There’s quite a good demo scene, emulation is near compatible with ‘RPCEmu’ and a stable favourite, but my choice would be Arculator, a much more accurate emulation, but you’ll need the appropriate Acorn Risc bios files.
These sites will help you out:

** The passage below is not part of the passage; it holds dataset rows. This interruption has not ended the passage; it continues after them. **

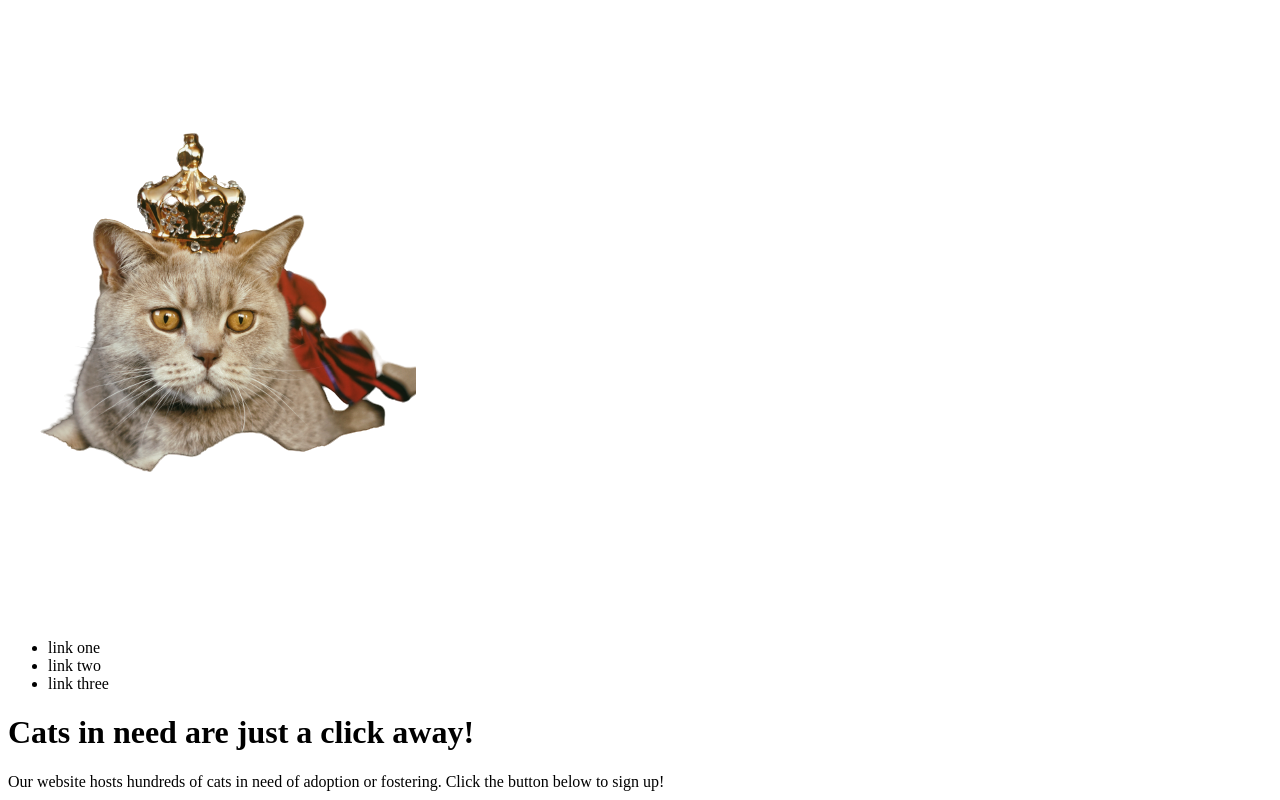
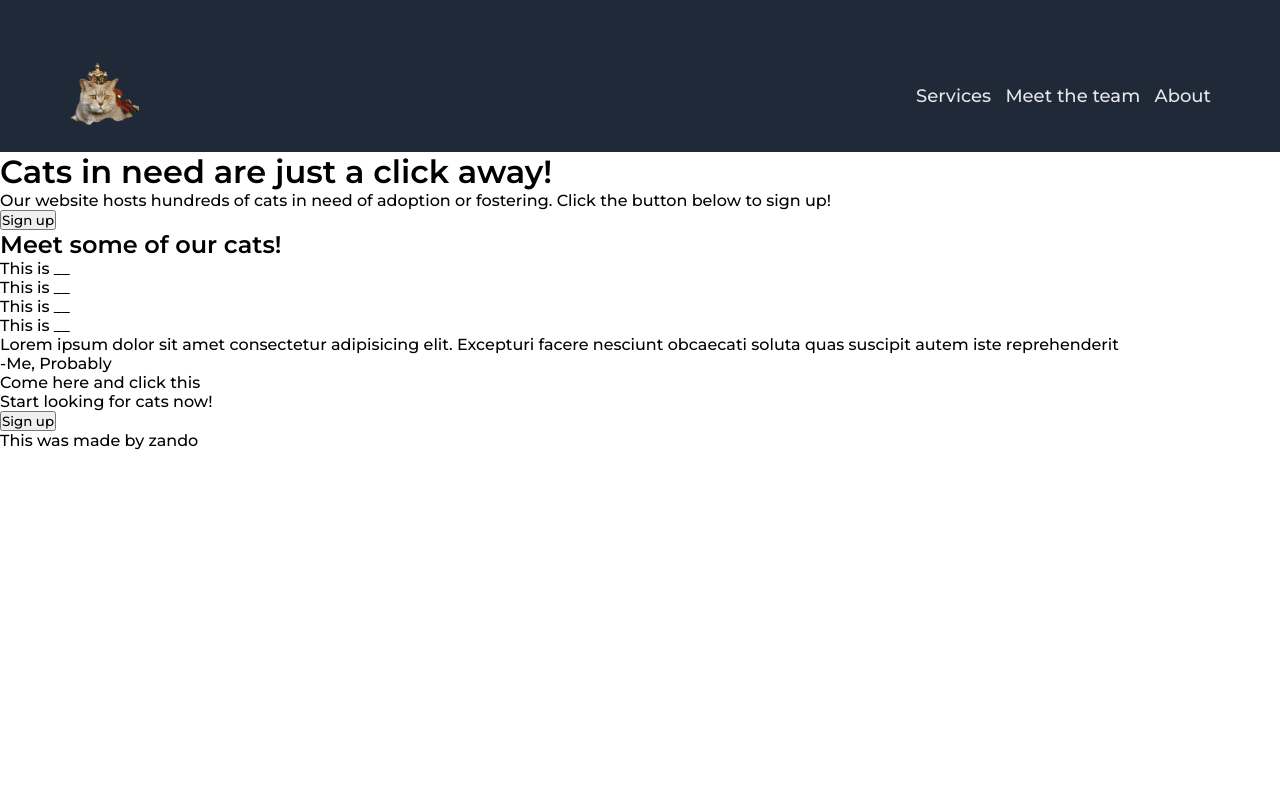
Before and after one commit to Zando411/first-landing-page, a plain HTML site: page index.html in a window 1280 px wide. Shown: the top 800 px of the page. Drawn offline with Linux system fonts and the light colour scheme.

Commit message:
add header with links and logo

```diff
--- a/index.html
+++ b/index.html
@@ -1,21 +1,35 @@
 <!DOCTYPE html>
 <html lang="en">
   <head>
-    <meta charset="UTF-8">
-    <meta http-equiv="X-UA-Compatible" content="IE=edge">
-    <meta name="viewport" content="width=device-width, initial-scale=1.0">
+    <meta charset="UTF-8" />
+    <meta http-equiv="X-UA-Compatible" content="IE=edge" />
+    <meta name="viewport" content="width=device-width, initial-scale=1.0" />
     <title>Welcome to our site!</title>
+    <link rel="stylesheet" href="styles.css" />
   </head>
   <body>
-    <div id="logo"><img src="./images/header_logo.png" alt="cat with a crown logo"></div>
-    <ul>
-        <li>link one</li>
-        <li>link two</li>
-        <li>link three</li>
+    <header>
+      <nav>
+        <img
+          src="./images/header_logo.png"
+          alt="cat with a crown logo"
+          id="logo"
+        />
+        <ul class="links">
+          <li><a href="#">Services</a></li>
+          <li><a href="#">Meet the team</a></li>
+          <li><a href="#">About</a></li>
         </ul>
+      </nav>
+    </header>
+
     <div></div>
+
     <h1>Cats in need are just a click away!</h1>
-    <p>Our website hosts hundreds of cats in need of adoption or fostering. Click the button below to sign up!</p>
+    <p>
+      Our website hosts hundreds of cats in need of adoption or fostering. Click
+      the button below to sign up!
+    </p>
     <button>Sign up</button>
     <h2>Meet some of our cats!</h2>
     <div>
@@ -26,7 +40,10 @@
     </div>
 
     <div>
-        <p>Lorem ipsum dolor sit amet consectetur adipisicing elit. Excepturi facere nesciunt obcaecati soluta quas suscipit autem iste reprehenderit</p>
+      <p>
+        Lorem ipsum dolor sit amet consectetur adipisicing elit. Excepturi
+        facere nesciunt obcaecati soluta quas suscipit autem iste reprehenderit
+      </p>
       <p>-Me, Probably</p>
     </div>
 
--- a/styles.css
+++ b/styles.css
@@ -1,5 +1,49 @@
+@import url("https://fonts.googleapis.com/css2?family=Montserrat:ital,wght@0,500;0,600;1,500&display=swap");
 
+* {
+  box-sizing: border-box;
+  margin: 0;
+  padding: 0;
+  font-family: "Montserrat", sans-serif;
+}
+
+a {
+  text-decoration: none;
+  font-weight: 500;
+  font-size: 18px;
+  color: #e5e7eb;
+}
+
+nav {
+  display: flex;
+  justify-content: space-between;
+  align-items: center;
+  padding-top: 40px;
+  padding-left: 5%;
+  padding-right: 5%;
+  background-color: #1f2937;
+}
 
 #logo {
-    size: 100px;
+  width: 75px;
+  height: auto;
+  margin-right: auto;
+  cursor: pointer;
 }
+
+.links {
+  list-style: none;
+}
+
+.links li {
+  display: inline-block;
+  padding: 0px 5px;
+}
+
+.links li a {
+  transition: all 0.3s ease 0s;
+}
+
+.links li a:hover {
+  color: black;
+}
```
Lines whose indentation alone changed are shown as unchanged.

The ARCHIMEDES range includes the 300 Series and the more sophisticated 400 Series. All machines have features in common: • 32 bit RISC technology; • ergonomically styled in a 3 box presentation; • 'IBM enhanced' style keyboard with 3 button mouse; • British Broadcasting Corporation Micro style operating system (ARTHUR); • BBC BASIC V; • interfaces: printer, serial, monitor, stereo sound; • ECONET plug-in option; • a variety of modules can be fitted. THE 300 SERIES The 300 Series, identified by its red function keys, consists of two models, ARCHIMEDES 305 with 0.5 Mbyte of RAM and ARCHIMEDES 310 with 1 Mbyte of RAM. These machines are the latest generation of British Broadcasting Corporation Micros. They offer, at low cost, all the basic features with expansion capabilities. Both machines have a 512 Kbyte ROM and a 1 Mbyte (unformatted) 3½" disc drive. THE 400 SERIES The more powerful 400 Series offers considerably increased expansion capabilities. These machines are the new range of Acorn Computers. The ARCHIMEDES 410 has 1 Mbyte of RAM; I Mbyte (unformatted) 3½” disc drive; a hardware floating point unit option; a coprocessor bus; a hard disc controller; a four socket backplane; 512 Kbytes of ROM. At the top of the range is ARCHIMEDES 440. This machine possesses all the features of the 410 as standard, with the adoption of 4 Mbytes of RAM and a 20 Mbyte hard disc. ARCHIMEDES is an open system and its flexibility is achieved by fitting any of the following modules (peripheral modules) via a backplane: • hard disc controller (300 Series only); • ROM extension board; • MIDI music interface; • SCSI; • hardware floating point unit; • Ethernet module. Third party suppliers will be meeting other user requirements.